Side Note: I tried tweaking the game's graphics through the tutorial, because it's just faster than going through a whole campaign intro or a skirmish. But, when entering into campaign mode, BOOM! All my options just took no effect, and everything is bland. Forcing me to quit, and re-adjust. I'm still not fully sure what even happened.
3. Hero Units: Ah yes. Probably easily one of the most anticipated features. Rather, it's one of the most shocking smacks in the face. You are greeted by a screen that has a bunch of pre-designed characters (which actually just spoiled the whole surprise), which gets you excited because you want to make a guy in full Tower Guard armor that is completely black save for a golden shield with the Tree of Gondor blazed in red on it and with a sword so big it'll take days to fully swing it.
Not this time around. Most of the characters only have two or three options for each category (Head, shield, arms, legs, etc.), and some characters don't even feature an option to equip some of them (such as the shield). The characters usually feature two matching sets, with pieces of armor that don't seem to go anywhere, added in. Not to mention some of the matching sets are discolored, so it throws it all off.
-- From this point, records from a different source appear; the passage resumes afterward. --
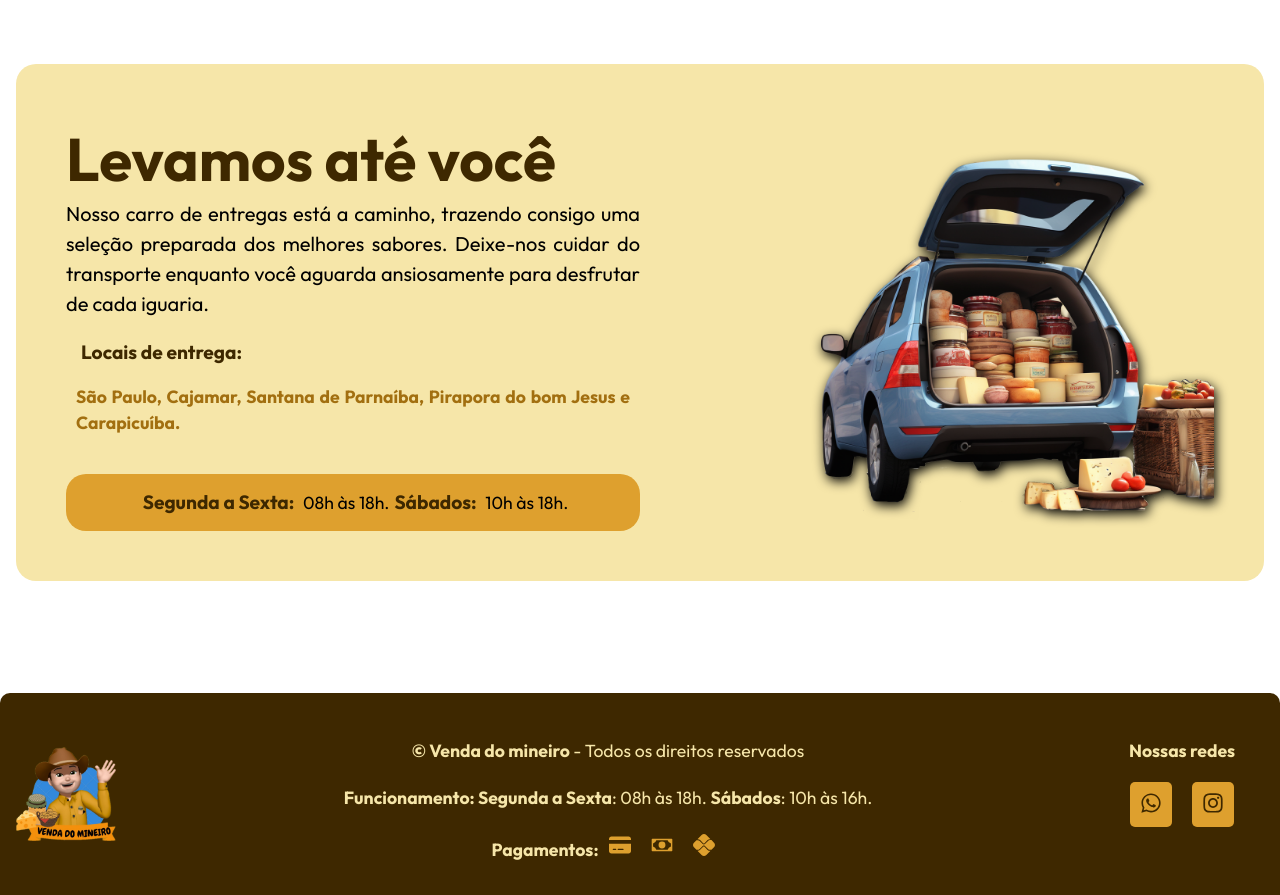
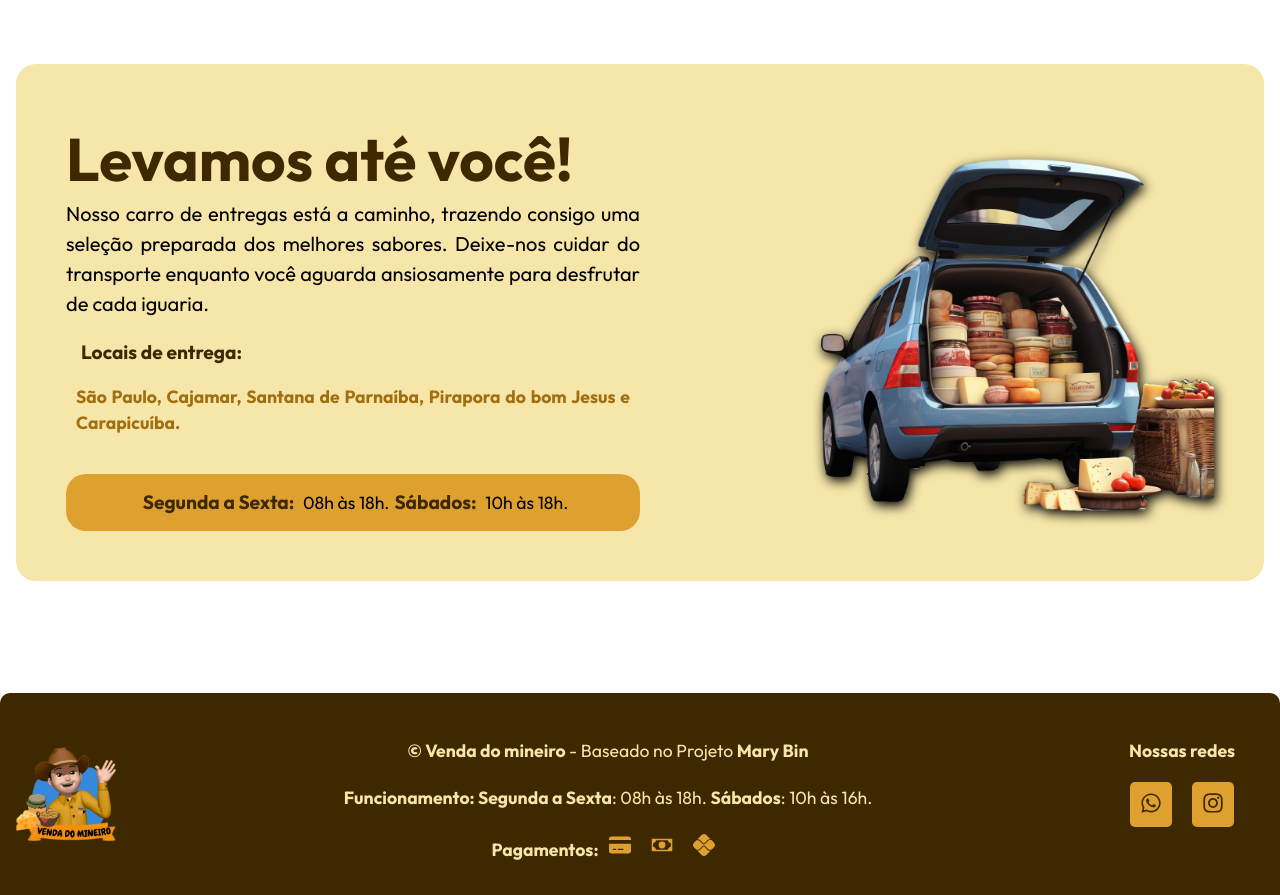
Before and after one commit to GabrielSampaioC/Venda-do-Mineiro, a React (Vite) app: page / in a window 1280 px wide. Shown: the part 2320-3215 px from the top of the page. Built offline with nearby package versions, Linux system fonts and the light colour scheme.

Commit message:
update: alterando texto footer

```diff
--- a/src/componentes/Entrega/index.jsx
+++ b/src/componentes/Entrega/index.jsx
@@ -67,10 +67,12 @@ const TextoInformativo = styled.p`
     line-height: 1.5em;
     margin: 0;
     padding: 10px;
+
     @media  (max-width: 768px) {
-        display: block;
+
         text-align: justify;
         flex-direction: column;
+        display: flex;
     }
 
 `
@@ -125,7 +127,7 @@ export default function Entrega() {
             <Container>
                 <ContainerEntrega id="entregas">
                     <InfoEntregaEstilizada>
-                        <Titulos>Levamos até você</Titulos>
+                        <Titulos>Levamos até você!</Titulos>
                         <Textos>Nosso carro de entregas está a caminho, trazendo consigo uma seleção preparada dos melhores sabores. Deixe-nos cuidar do transporte enquanto você aguarda ansiosamente para desfrutar de cada iguaria.</Textos>
                         <ImagemEstilizadaMobile src="./imagens/galeria/carroEntrega2.png" />
                         <TextoInformativo><InfoPrioritaria>Locais de entrega:</InfoPrioritaria> <TextoGrifado>São Paulo, Cajamar, Santana de Parnaíba, Pirapora do bom Jesus e Carapicuíba.</TextoGrifado></TextoInformativo>
--- a/src/componentes/Rodape/index.jsx
+++ b/src/componentes/Rodape/index.jsx
@@ -56,6 +56,8 @@ const LogoFooter = styled.img`
 `
 const BotaoRedesLink = styled.a`
     text-decoration: none;
+    color: var(--amarelo-claro);
+    font-weight: bold;
 
     svg{
         font-size: 22px;
@@ -112,7 +114,7 @@ export default function Rodape() {
                     <LogoFooter src="./imagens/galeria/logo.png" alt="logo" />
                     <DescricaoFooter>
                         <div>
-                        <b>&copy; Venda do mineiro </b> - Todos os direitos reservados
+                        <b>&copy; Venda do mineiro </b> - Baseado no Projeto <BotaoRedesLink href="https://www.marybin.com.br">Mary Bin</BotaoRedesLink>
                         </div>
                         <div>
                         <b>Funcionamento: </b> <b>Segunda a Sexta</b>: 08h às 18h. <b>Sábados</b>: 10h às 16h.
```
Two of the character choices are really the same one, with different colors and (some) different appearance options. And no, you cannot seem to change anything facially or structurally. You are supplied with a template character for each classification, and you're supposed to be happy with that.
4. New units: Ah yes. This is probably the first thing most people look for in a sequel; new stuff! While it's here, it's not exactly trailblazing. For example, the elven footsoldier is just sad. It's bland, and is probably the most un-animated unit I have ever seen in a game. The buildings are nice, but textures don't really seem to pop out, and graphic settings don't really bring out the details (like the groove of stone in the fortress) all that much.
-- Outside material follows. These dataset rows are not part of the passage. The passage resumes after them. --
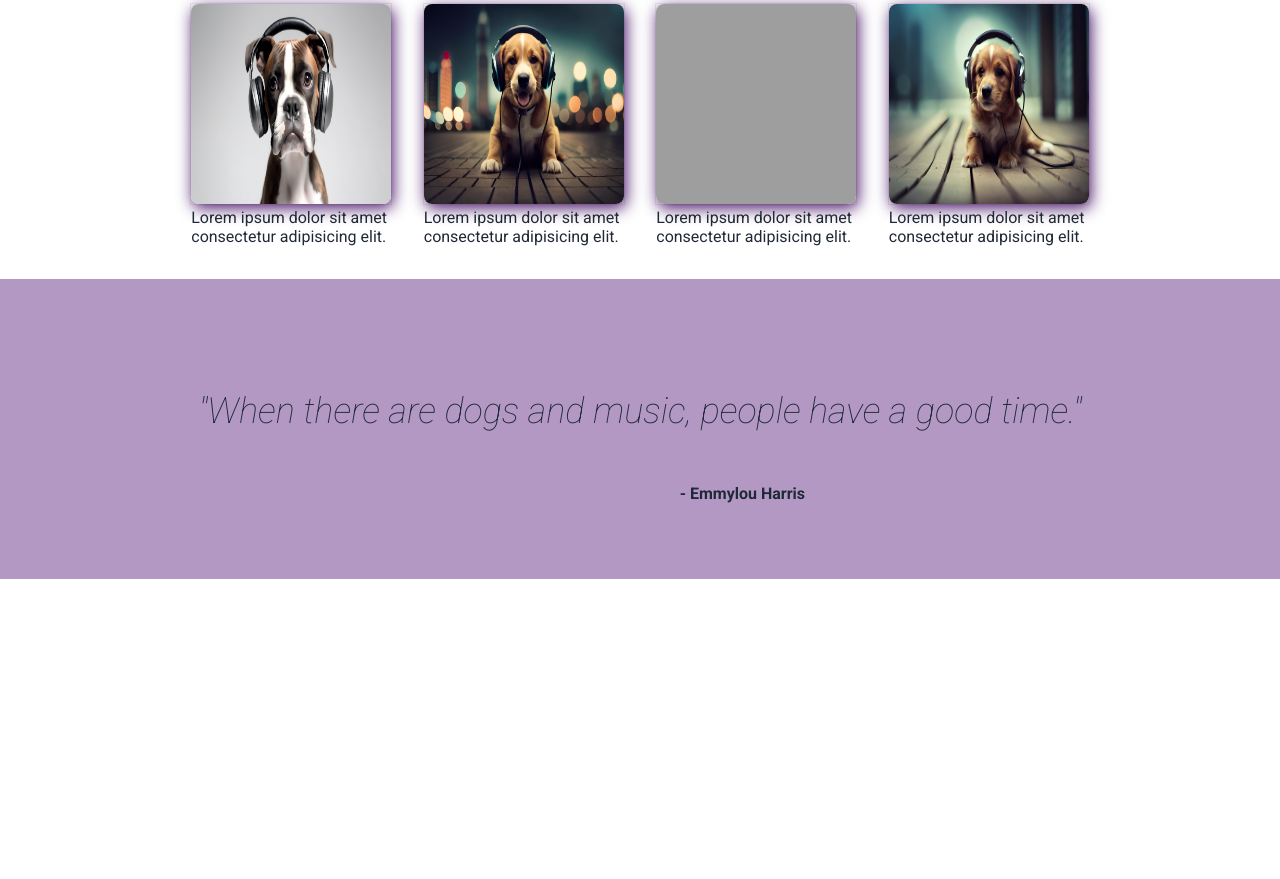
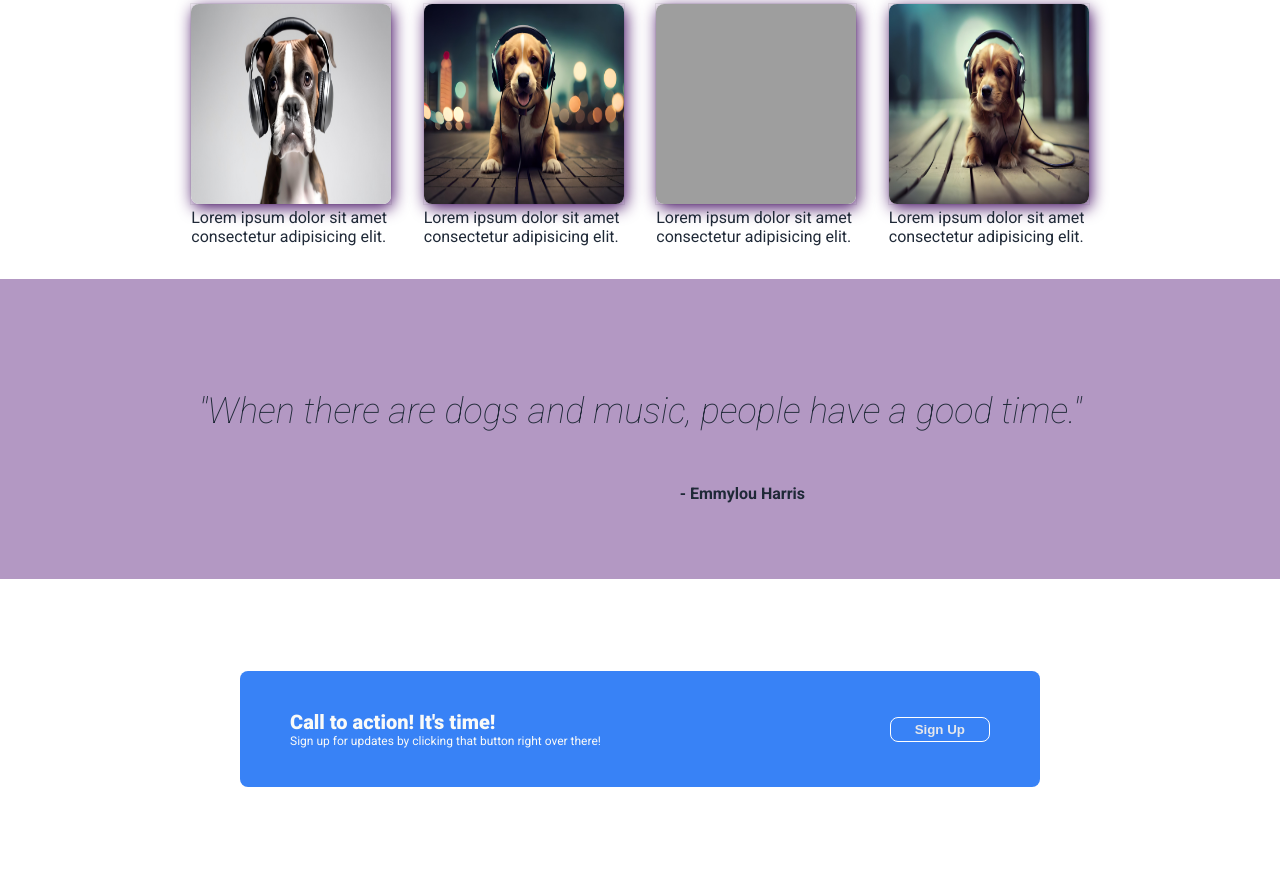
Before and after one commit to aejaudio/Odin-Landing-Page, a plain HTML site: page index.html in a window 1280 px wide. Shown: the part 646-1525 px from the top of the page. Before the commit the page ends 1225 px from the top, so only its background shows below. Drawn offline with Linux system fonts and the light colour scheme; grey boxes are pictures that could not be loaded.

Commit message:
Add fourth block

```diff
--- a/index.html
+++ b/index.html
@@ -40,5 +40,15 @@
         <p class="quote">"When there are dogs and music, people have a good time."</p>
         <p class="quoter">- Emmylou Harris</p>
     </div>
+    <div class="fourth-block">
+        <div class="action">
+            <div class="header-text">
+                <div class="header-three">Call to action! It's time!</div>
+                <div class="text-three">Sign up for updates by clicking that button right over there!</div>
+            </div>
+                <button class="button-two">Sign Up</button>
+            </div>
+        </div>
+    </div>
 </body>
 </html>
--- a/style.css
+++ b/style.css
@@ -73,6 +73,7 @@ a{
     height: 25px;
     max-width: 100px;
     padding: 0;
+    font-weight: bold;
 
 }
 .image-container{
@@ -132,3 +133,49 @@ a{
     justify-content: flex-end;
     padding-right: 300px;
 }
+.fourth-block{
+    height: 300px;
+    display: flex;
+    justify-content: center;
+    align-items: center;
+    color: #F9FAF8;
+    padding-left: 175px;
+    padding-right: 175px;
+}
+.button-two{
+    cursor: pointer;
+    background-color: #3882F6;
+    border-radius: 8px;
+    padding: 8px 24px;
+    color: #E5E7EB;
+    border: 1.5px solid white;
+    font-weight: bold;
+    height: 25px;
+    max-width: 200px;
+    display: flex;
+    align-items: center;
+    justify-content: space-between;
+
+}
+.action{
+    background: #3882F6;
+    height: 100px;
+    width: 700px;
+    border-radius: 8px;
+    padding-left: 50px;
+    padding-right: 50px;
+    padding-bottom: 8px;
+    padding-top: 8px;
+    display: flex;
+    justify-content: space-between;
+    align-items: center;
+    align-content: space-evenly;
+
+}
+.header-three{
+    font-size: 20px;
+}
+.text-three{
+    font-size: 12px;
+    font-weight: 400;
+}
```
5. Movies: Okay, so taking into consideration that this is more so a game pulled from the cinematically-spectacular movies than the book(s), you'd think it'd follow in that direction. Well, the introduction movie is practically just some moderately-decent gameplay shots, perhaps with some scripted movements. But the problem is, they try to build it up to be epic. Which apparently meant apply those scripted movements to about 20 units on-screen and maybe that'll do the trick.
The game-play movies that lead into the campaign are extraordinary, however. They feature a hybrid of impressionist painting along with 3-D shaded movement. They are simply excellent.
6. Building: Reading the aforementioned Designer Diaries, I was thinking, "Well at least I'm not going to spend my time holed up in a foxhole." While that's true for the most part, the sad thing is, you'll probably not be holed up in much of anything. The method used for building fortifications relies strictly on wall hubs. Which is more or less a foundation for your walls. Sadly, everything is destroyed so quickly, you'll find yourself building more wall hubs than actual walls.
7. Game Refinement/Conclusion: Yeah, well...rather than just re-state my already expressed impressions, I'll just sum it all up.
In actuality, while the game strived hard to add more ambitious features, it's really more of an insult to the consumer and the talent that could have be employed. When you look at the story, the movies, the books you cry out for a game that does justice. With a series of very disappointing games (The Fellowship of the Ring, War of the Ring, The Third Age to name a few), any real LOTR fan is dying inside to temporarily live in the universe that they love. Battle for Middle Earth made an valiant effort, you'd wish the sequel would build it up even more. And while not a total failure, you have to be hard on it because you can't make half-efforts on such a respectable series.
In all honesty, Empire at War won this round.